In their letter to the Department of Education, Painter and Hsu claim “CLA has allowed departments to post antisemitic faculty statements condemning Israel, and justifying the terrorist attacks by Hamas.”

As of Tuesday, there’s no word on whether the Department of Education has opened an investigation into the allegations of antisemitism. However, the department does say there’s been an increase in reports of antisemitism, Islamophobic and anti-Muslim incidents since the war between Israel and Hamas began on Oct. 7.

Three college presidents have faced calls to resign after testifying about antisemitism at a congressional hearing.

University of Minnesota Interim President Jeff Ettinger has promised listening sessions with staff, students and alumni. Painter says the immediate solution is instead to take down the websites and for university employees to keep their personal views on personal feeds.

University spokesperson Jake Ricker said in an email the U is “aware of the letter shared with the Department of Education.
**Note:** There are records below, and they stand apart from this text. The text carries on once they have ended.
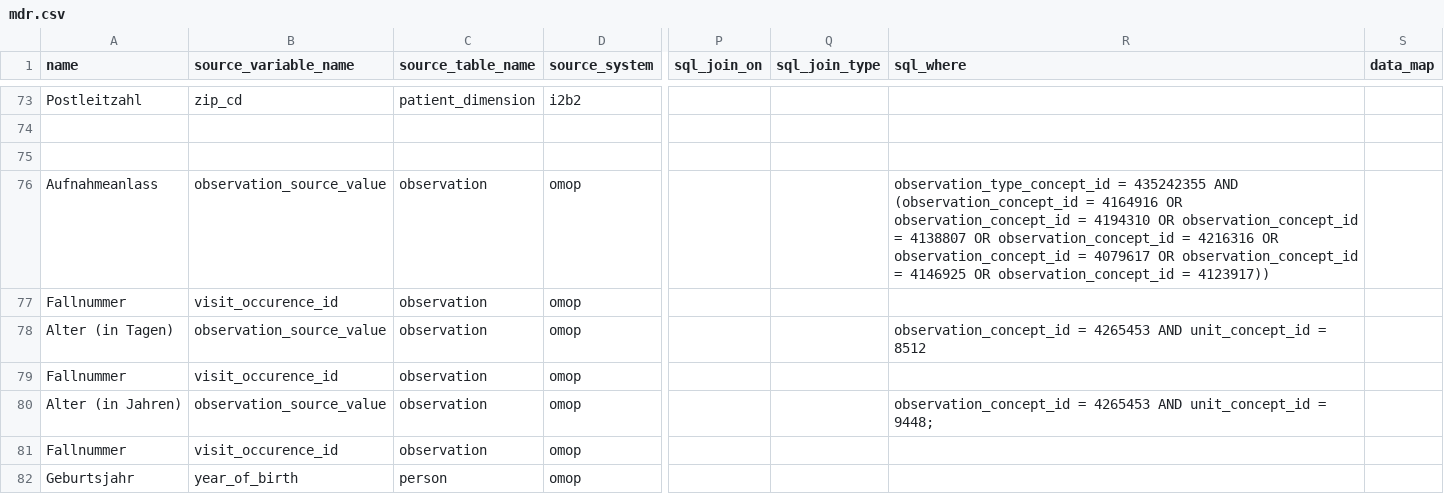
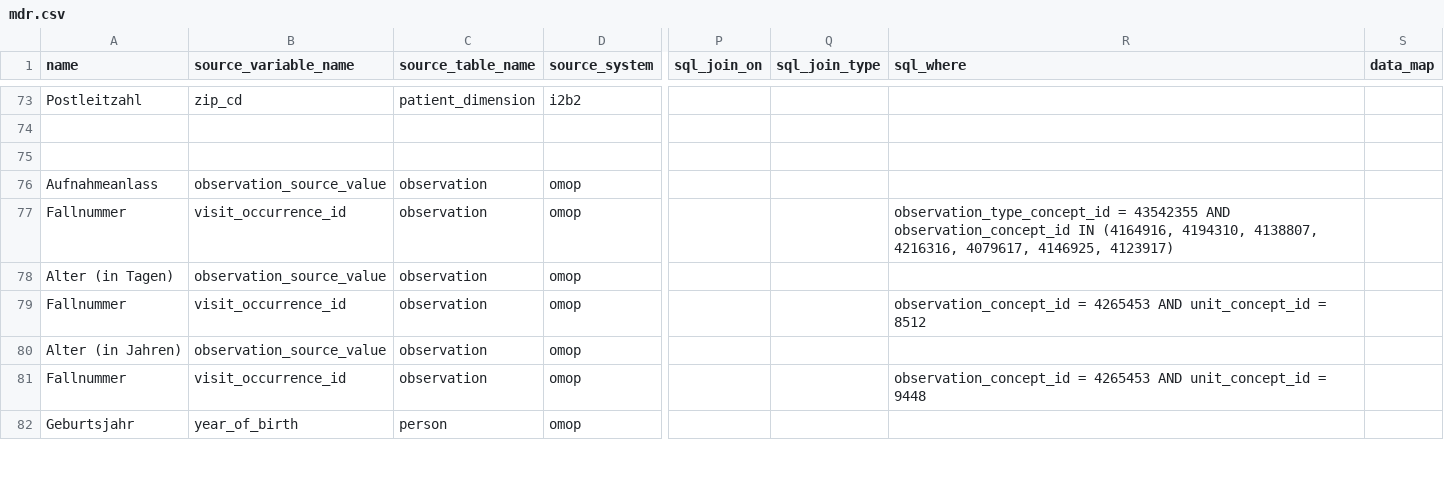
Before and after one commit to miracum/dqa-miracumdqa, a CSV file: inst/application/_utilities/MDR/mdr.csv, drawn as a sheet; only a part is shown, gaps mark what is left out; the diff covers the shown part only; the diff names each change by its address in the sheet, - before the commit and + after, or states it on an @@ line.

```diff
--- a/inst/application/_utilities/MDR/mdr.csv
+++ b/inst/application/_utilities/MDR/mdr.csv
-R76 (sql_where): observation_type_concept_id = 435242355 AND (observation_concept_id = 4164916 OR observation_concept_id = 4194310 OR observation_concept_id = 4138807 OR observation_concept_id = 4216316 OR observation_concept_id = 4079617 OR observation_concept_id = 4146925 OR observation_concept_id = 4123917))
+R76 (sql_where): (empty)
-B77 (source_variable_name): visit_occurence_id
+B77 (source_variable_name): visit_occurrence_id
-R77 (sql_where): (empty)
+R77 (sql_where): observation_type_concept_id = 43542355 AND observation_concept_id IN (4164916, 4194310, 4138807, 4216316, 4079617, 4146925, 4123917)
-R78 (sql_where): observation_concept_id = 4265453 AND unit_concept_id = 8512
+R78 (sql_where): (empty)
-B79 (source_variable_name): visit_occurence_id
+B79 (source_variable_name): visit_occurrence_id
-R79 (sql_where): (empty)
+R79 (sql_where): observation_concept_id = 4265453 AND unit_concept_id = 8512
-R80 (sql_where): observation_concept_id = 4265453 AND unit_concept_id = 9448;
+R80 (sql_where): (empty)
-B81 (source_variable_name): visit_occurence_id
+B81 (source_variable_name): visit_occurrence_id
-R81 (sql_where): (empty)
+R81 (sql_where): observation_concept_id = 4265453 AND unit_concept_id = 9448
```
Also changed, not shown: 27 edited cells elsewhere in this file, 2 other files.
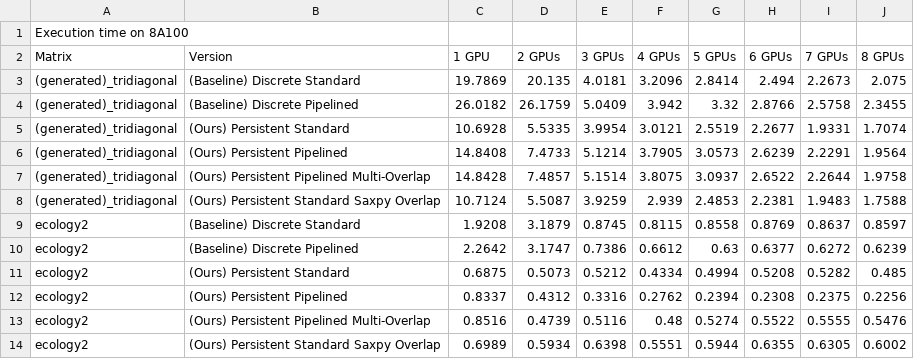
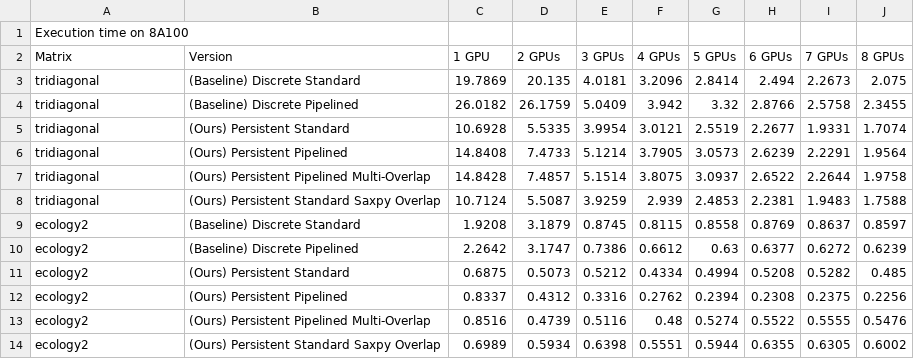
Before and after one commit to ParCoreLab/CPU-Free-model, a CSV file: CG/results/cg_runtime_8A100.csv, drawn as a sheet; only a part is shown.

Commit message:
Change matrix name

```diff
--- a/CG/results/cg_runtime_8A100.csv
+++ b/CG/results/cg_runtime_8A100.csv
@@ -2,8 +2,8 @@ Execution time on 8A100
 Matrix,Version,1 GPU,2 GPUs,3 GPUs,4 GPUs,5 GPUs,6 GPUs,7 GPUs,8 GPUs
-(generated)_tridiagonal,(Baseline) Discrete Standard,19.7869,20.135,4.0181,3.2096,2.8414,2.494,2.2673,2.075
-(generated)_tridiagonal,(Baseline) Discrete Pipelined,26.0182,26.1759,5.0409,3.942,3.32,2.8766,2.5758,2.3455
-(generated)_tridiagonal,(Ours) Persistent Standard,10.6928,5.5335,3.9954,3.0121,2.5519,2.2677,1.9331,1.7074
-(generated)_tridiagonal,(Ours) Persistent Pipelined,14.8408,7.4733,5.1214,3.7905,3.0573,2.6239,2.2291,1.9564
-(generated)_tridiagonal,(Ours) Persistent Pipelined Multi-Overlap,14.8428,7.4857,5.1514,3.8075,3.0937,2.6522,2.2644,1.9758
-(generated)_tridiagonal,(Ours) Persistent Standard Saxpy Overlap,10.7124,5.5087,3.9259,2.939,2.4853,2.2381,1.9483,1.7588
+tridiagonal,(Baseline) Discrete Standard,19.7869,20.135,4.0181,3.2096,2.8414,2.494,2.2673,2.075
+tridiagonal,(Baseline) Discrete Pipelined,26.0182,26.1759,5.0409,3.942,3.32,2.8766,2.5758,2.3455
+tridiagonal,(Ours) Persistent Standard,10.6928,5.5335,3.9954,3.0121,2.5519,2.2677,1.9331,1.7074
+tridiagonal,(Ours) Persistent Pipelined,14.8408,7.4733,5.1214,3.7905,3.0573,2.6239,2.2291,1.9564
+tridiagonal,(Ours) Persistent Pipelined Multi-Overlap,14.8428,7.4857,5.1514,3.8075,3.0937,2.6522,2.2644,1.9758
+tridiagonal,(Ours) Persistent Standard Saxpy Overlap,10.7124,5.5087,3.9259,2.939,2.4853,2.2381,1.9483,1.7588
 ecology2,(Baseline) Discrete Standard,1.9208,3.1879,0.8745,0.8115,0.8558,0.8769,0.8637,0.8597
```
Also changed, not shown: CG/results/cg_operation_breakdown_8A100_discrete_pipelined.csv, CG/results/cg_operation_breakdown_8A100_discrete_standard.csv, 11 other files.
The letter’s broad characterizations of the University are inaccurate and are fundamentally contrary to our mission and values. We look forward to hearing from the Office of Civil Rights, and to responding appropriately.”

Ricker added that “acts of harassment, intimidation or bias are entirely unacceptable and will not be tolerated. We have and will respond promptly and fully to any reports of this behavior on campus. In addition, the University is providing resources to anyone in our community who needs support right now.”

In an email to MPR News, the associate professor and chair of the Department of Gender Women and Sexuality Studies Aren Aizura declined to comment.

To the university’s criticism of inaccurate characterizations, Painter encouraged individuals to read the statement in question themselves and make up their own minds.

Painter believes Ettinger has made headway in other problems at the U of M, like campus safety.

“I have a lot of confidence in the president that he's listening,” he said. “I think the university will do the right thing.”